But first, we need to understand what inflammation is:
Inflammation is a defense mechanism that allows the body to either (1) protect itself from attack, such as from infection or a virus; or (2) repair itself if injured, such as from a broken arm.inflamation

There are two types of inflammation – acute and chronic. Doctors can tell these apart by understanding the history of the inflammation, and by looking at the inflammation under a microscope.

Acute inflammation is good inflammation and protects your body. This inflammation triggers a burst of intense activity that settles down once the body has healed. For example, when you break a bone, acute inflammation triggers swelling to protect the injured area; new bone cells are recruited and scar tissue is created to close up the area. Once the bone has healed, the inflammation is gone.

This is in sharp contrast to chronic inflammation. This inflammation does not protect your body. For example, patients who suffer from a chronic inflammatory disorder like rheumatoid arthritis (inflammation in the joints) – there is no attack (injury) on the body and the inflammation doesn’t go away with healing. Something is obviously stimulating the immune system – but what could be stimulating my body to attack and destroy my joints in rheumatoid arthritis? My brain in Alzheimer’s disease? My nervous system in Multiple Sclerosis? My liver in auto immune hepatitis? Or my gut in Crohn’s disease?

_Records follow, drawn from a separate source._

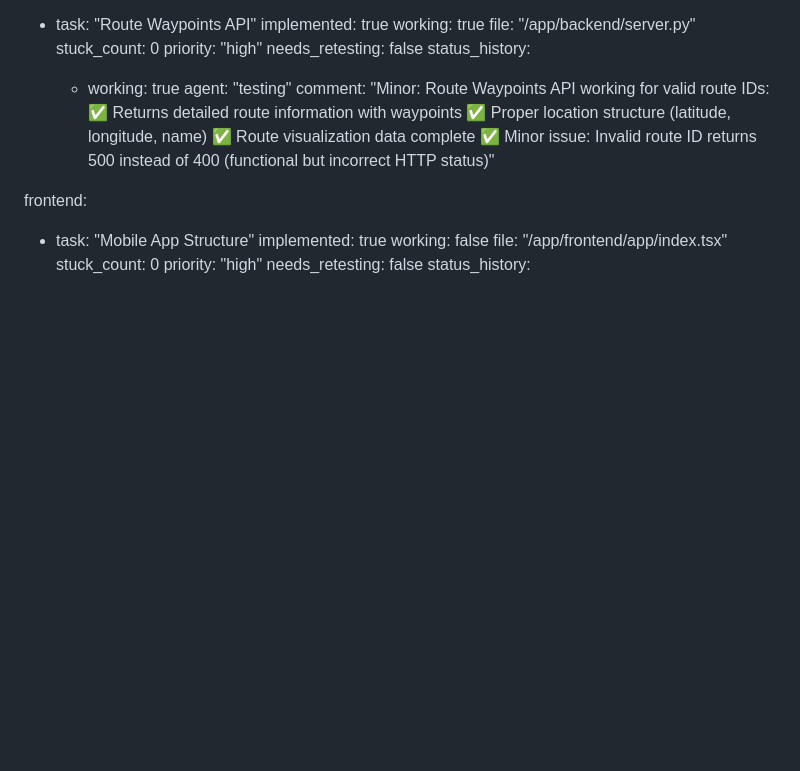
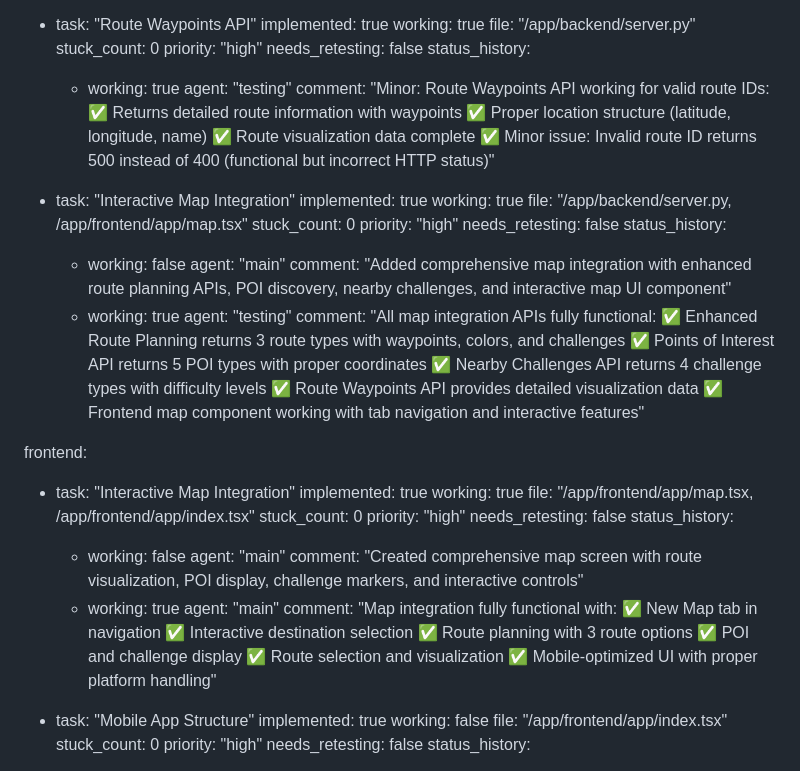
Before and after one commit to shrijitmore/AI_Powered_Travel_App, a Markdown page: test_result.md, the part around the change. Drawn GitHub-style; blank space fills up the shorter version.

Commit message:
auto-commit for a8315be2-5ea5-461f-8b5c-7e5cdb5c6549

```diff
--- a/test_result.md
+++ b/test_result.md
@@ -243,7 +243,37 @@ backend:
         agent: "testing"
         comment: "Minor: Route Waypoints API working for valid route IDs: ✅ Returns detailed route information with waypoints ✅ Proper location structure (latitude, longitude, name) ✅ Route visualization data complete ✅ Minor issue: Invalid route ID returns 500 instead of 400 (functional but incorrect HTTP status)"
 
+  - task: "Interactive Map Integration"
+    implemented: true
+    working: true
+    file: "/app/backend/server.py, /app/frontend/app/map.tsx"
+    stuck_count: 0
+    priority: "high"
+    needs_retesting: false
+    status_history:
+      - working: false
+        agent: "main"
+        comment: "Added comprehensive map integration with enhanced route planning APIs, POI discovery, nearby challenges, and interactive map UI component"
+      - working: true
+        agent: "testing"
+        comment: "All map integration APIs fully functional: ✅ Enhanced Route Planning returns 3 route types with waypoints, colors, and challenges ✅ Points of Interest API returns 5 POI types with proper coordinates ✅ Nearby Challenges API returns 4 challenge types with difficulty levels ✅ Route Waypoints API provides detailed visualization data ✅ Frontend map component working with tab navigation and interactive features"
+
 frontend:
+  - task: "Interactive Map Integration"
+    implemented: true
+    working: true
+    file: "/app/frontend/app/map.tsx, /app/frontend/app/index.tsx"
+    stuck_count: 0
+    priority: "high"
+    needs_retesting: false
+    status_history:
+      - working: false
+        agent: "main"
+        comment: "Created comprehensive map screen with route visualization, POI display, challenge markers, and interactive controls"
+      - working: true
+        agent: "main"
+        comment: "Map integration fully functional with: ✅ New Map tab in navigation ✅ Interactive destination selection ✅ Route planning with 3 route options ✅ POI and challenge display ✅ Route selection and visualization ✅ Mobile-optimized UI with proper platform handling"
+
   - task: "Mobile App Structure"
     implemented: true
     working: false
```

That’s the million dollar question. And I suspect that the answer is a combination of genetics, lifestyle and diet.